> **Problem**: Copy the records that follow exactly as written, but not their pictures.

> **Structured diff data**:

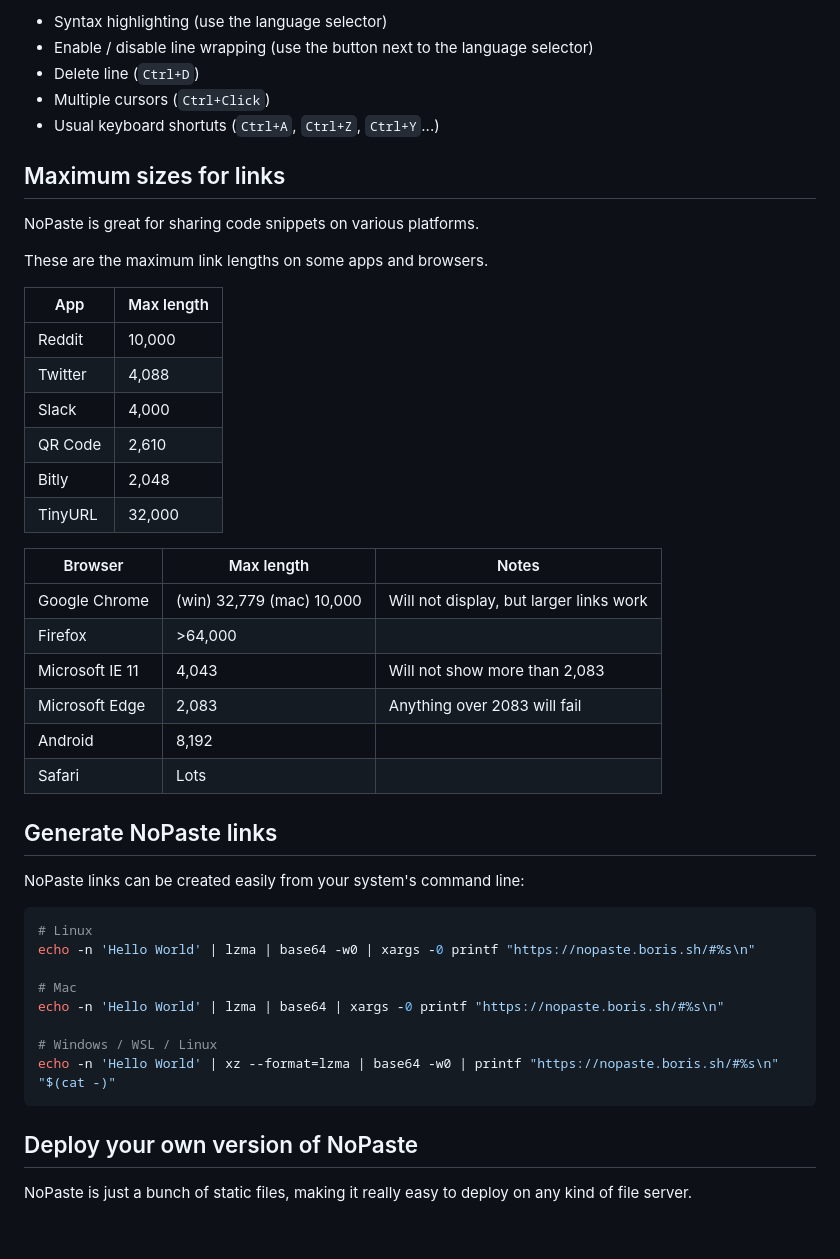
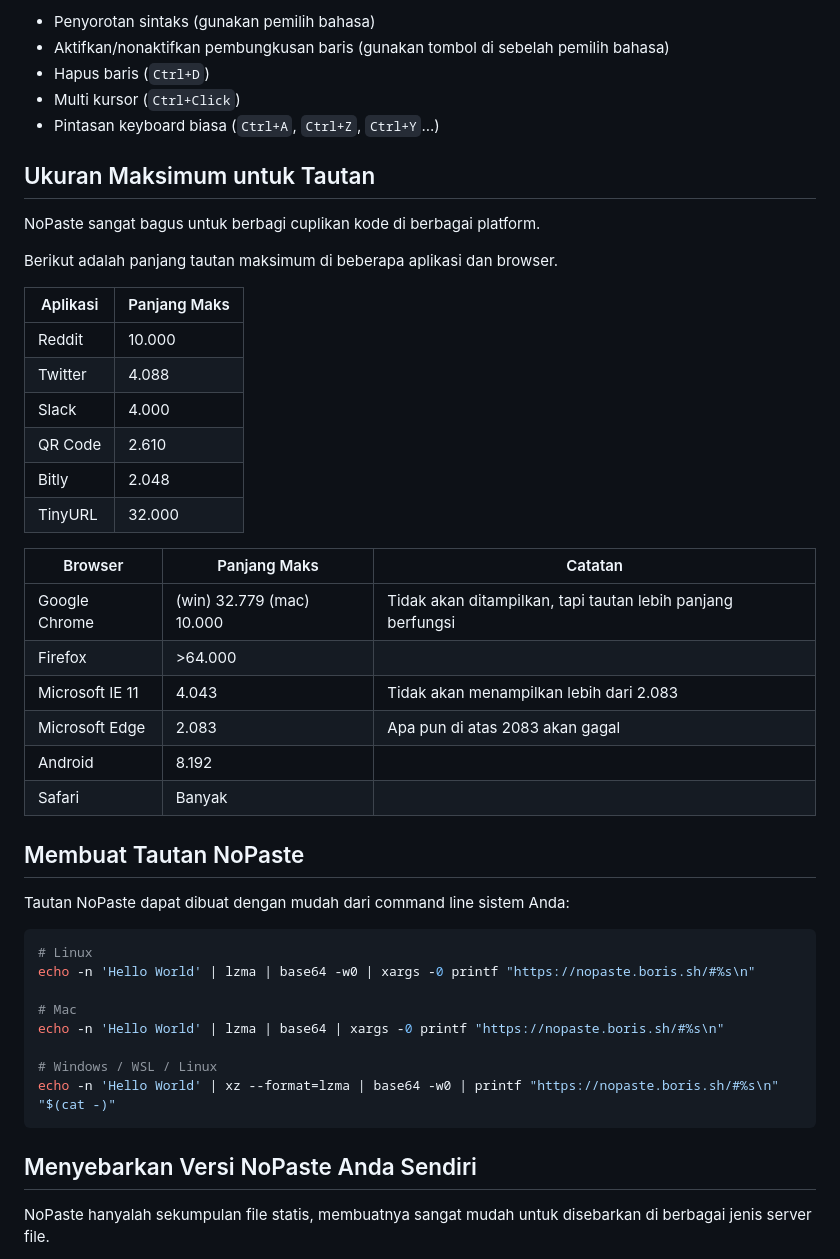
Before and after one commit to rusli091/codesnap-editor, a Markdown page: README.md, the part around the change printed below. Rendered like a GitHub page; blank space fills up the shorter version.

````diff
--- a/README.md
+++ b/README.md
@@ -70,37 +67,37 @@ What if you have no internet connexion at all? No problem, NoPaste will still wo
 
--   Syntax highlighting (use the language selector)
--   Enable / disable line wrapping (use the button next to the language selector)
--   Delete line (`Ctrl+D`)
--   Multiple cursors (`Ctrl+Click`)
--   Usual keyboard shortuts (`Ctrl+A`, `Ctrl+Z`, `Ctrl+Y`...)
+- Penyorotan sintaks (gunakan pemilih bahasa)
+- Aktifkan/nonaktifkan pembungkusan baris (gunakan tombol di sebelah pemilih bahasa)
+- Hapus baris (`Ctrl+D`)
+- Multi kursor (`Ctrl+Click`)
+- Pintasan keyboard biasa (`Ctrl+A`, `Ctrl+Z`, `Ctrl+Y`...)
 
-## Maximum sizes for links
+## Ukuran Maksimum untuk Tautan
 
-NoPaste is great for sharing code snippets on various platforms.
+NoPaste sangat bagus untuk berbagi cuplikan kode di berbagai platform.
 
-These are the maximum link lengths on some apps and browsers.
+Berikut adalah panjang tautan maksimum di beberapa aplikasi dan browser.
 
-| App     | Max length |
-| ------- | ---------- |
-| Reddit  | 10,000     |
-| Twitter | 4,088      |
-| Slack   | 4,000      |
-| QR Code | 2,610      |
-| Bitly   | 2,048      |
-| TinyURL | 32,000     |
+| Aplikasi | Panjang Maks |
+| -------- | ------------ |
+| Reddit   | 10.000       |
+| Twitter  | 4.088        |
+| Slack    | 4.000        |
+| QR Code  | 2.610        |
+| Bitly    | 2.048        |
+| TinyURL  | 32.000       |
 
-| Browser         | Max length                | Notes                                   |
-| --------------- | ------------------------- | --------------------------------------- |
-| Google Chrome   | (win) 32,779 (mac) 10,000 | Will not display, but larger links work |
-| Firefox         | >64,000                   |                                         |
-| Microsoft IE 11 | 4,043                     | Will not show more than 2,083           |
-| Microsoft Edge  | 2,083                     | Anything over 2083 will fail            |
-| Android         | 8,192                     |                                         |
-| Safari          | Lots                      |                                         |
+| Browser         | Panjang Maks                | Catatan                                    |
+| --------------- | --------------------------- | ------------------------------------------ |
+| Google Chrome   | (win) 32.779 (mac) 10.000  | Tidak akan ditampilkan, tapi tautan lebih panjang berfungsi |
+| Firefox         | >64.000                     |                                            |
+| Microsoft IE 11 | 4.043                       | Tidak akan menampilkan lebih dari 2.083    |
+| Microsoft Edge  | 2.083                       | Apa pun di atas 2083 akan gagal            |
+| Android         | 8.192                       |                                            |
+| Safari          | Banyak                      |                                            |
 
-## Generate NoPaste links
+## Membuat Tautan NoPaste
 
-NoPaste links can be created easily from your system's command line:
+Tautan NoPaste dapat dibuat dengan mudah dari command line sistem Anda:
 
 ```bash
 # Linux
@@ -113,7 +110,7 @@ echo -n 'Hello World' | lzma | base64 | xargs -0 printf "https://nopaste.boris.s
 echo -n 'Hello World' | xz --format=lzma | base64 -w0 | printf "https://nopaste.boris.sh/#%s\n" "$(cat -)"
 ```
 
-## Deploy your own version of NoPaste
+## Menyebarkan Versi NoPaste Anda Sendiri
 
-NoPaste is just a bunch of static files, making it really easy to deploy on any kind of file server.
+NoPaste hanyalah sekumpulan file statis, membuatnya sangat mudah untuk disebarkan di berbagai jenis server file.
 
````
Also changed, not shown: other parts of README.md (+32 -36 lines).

> **Result for this task**:
Before and after one commit to rusli091/codesnap-editor, a Markdown page: README.md, the part around the change printed below. Rendered like a GitHub page; blank space fills up the shorter version.

````diff
--- a/README.md
+++ b/README.md
@@ -70,37 +67,37 @@ What if you have no internet connexion at all? No problem, NoPaste will still wo
 
--   Syntax highlighting (use the language selector)
--   Enable / disable line wrapping (use the button next to the language selector)
--   Delete line (`Ctrl+D`)
--   Multiple cursors (`Ctrl+Click`)
--   Usual keyboard shortuts (`Ctrl+A`, `Ctrl+Z`, `Ctrl+Y`...)
+- Penyorotan sintaks (gunakan pemilih bahasa)
+- Aktifkan/nonaktifkan pembungkusan baris (gunakan tombol di sebelah pemilih bahasa)
+- Hapus baris (`Ctrl+D`)
+- Multi kursor (`Ctrl+Click`)
+- Pintasan keyboard biasa (`Ctrl+A`, `Ctrl+Z`, `Ctrl+Y`...)
 
-## Maximum sizes for links
+## Ukuran Maksimum untuk Tautan
 
-NoPaste is great for sharing code snippets on various platforms.
+NoPaste sangat bagus untuk berbagi cuplikan kode di berbagai platform.
 
-These are the maximum link lengths on some apps and browsers.
+Berikut adalah panjang tautan maksimum di beberapa aplikasi dan browser.
 
-| App     | Max length |
-| ------- | ---------- |
-| Reddit  | 10,000     |
-| Twitter | 4,088      |
-| Slack   | 4,000      |
-| QR Code | 2,610      |
-| Bitly   | 2,048      |
-| TinyURL | 32,000     |
+| Aplikasi | Panjang Maks |
+| -------- | ------------ |
+| Reddit   | 10.000       |
+| Twitter  | 4.088        |
+| Slack    | 4.000        |
+| QR Code  | 2.610        |
+| Bitly    | 2.048        |
+| TinyURL  | 32.000       |
 
-| Browser         | Max length                | Notes                                   |
-| --------------- | ------------------------- | --------------------------------------- |
-| Google Chrome   | (win) 32,779 (mac) 10,000 | Will not display, but larger links work |
-| Firefox         | >64,000                   |                                         |
-| Microsoft IE 11 | 4,043                     | Will not show more than 2,083           |
-| Microsoft Edge  | 2,083                     | Anything over 2083 will fail            |
-| Android         | 8,192                     |                                         |
-| Safari          | Lots                      |                                         |
+| Browser         | Panjang Maks                | Catatan                                    |
+| --------------- | --------------------------- | ------------------------------------------ |
+| Google Chrome   | (win) 32.779 (mac) 10.000  | Tidak akan ditampilkan, tapi tautan lebih panjang berfungsi |
+| Firefox         | >64.000                     |                                            |
+| Microsoft IE 11 | 4.043                       | Tidak akan menampilkan lebih dari 2.083    |
+| Microsoft Edge  | 2.083                       | Apa pun di atas 2083 akan gagal            |
+| Android         | 8.192                       |                                            |
+| Safari          | Banyak                      |                                            |
 
-## Generate NoPaste links
+## Membuat Tautan NoPaste
 
-NoPaste links can be created easily from your system's command line:
+Tautan NoPaste dapat dibuat dengan mudah dari command line sistem Anda:
 
 ```bash
 # Linux
@@ -113,7 +110,7 @@ echo -n 'Hello World' | lzma | base64 | xargs -0 printf "https://nopaste.boris.s
 echo -n 'Hello World' | xz --format=lzma | base64 -w0 | printf "https://nopaste.boris.sh/#%s\n" "$(cat -)"
 ```
 
-## Deploy your own version of NoPaste
+## Menyebarkan Versi NoPaste Anda Sendiri
 
-NoPaste is just a bunch of static files, making it really easy to deploy on any kind of file server.
+NoPaste hanyalah sekumpulan file statis, membuatnya sangat mudah untuk disebarkan di berbagai jenis server file.
 
````
Also changed, not shown: other parts of README.md (+32 -36 lines).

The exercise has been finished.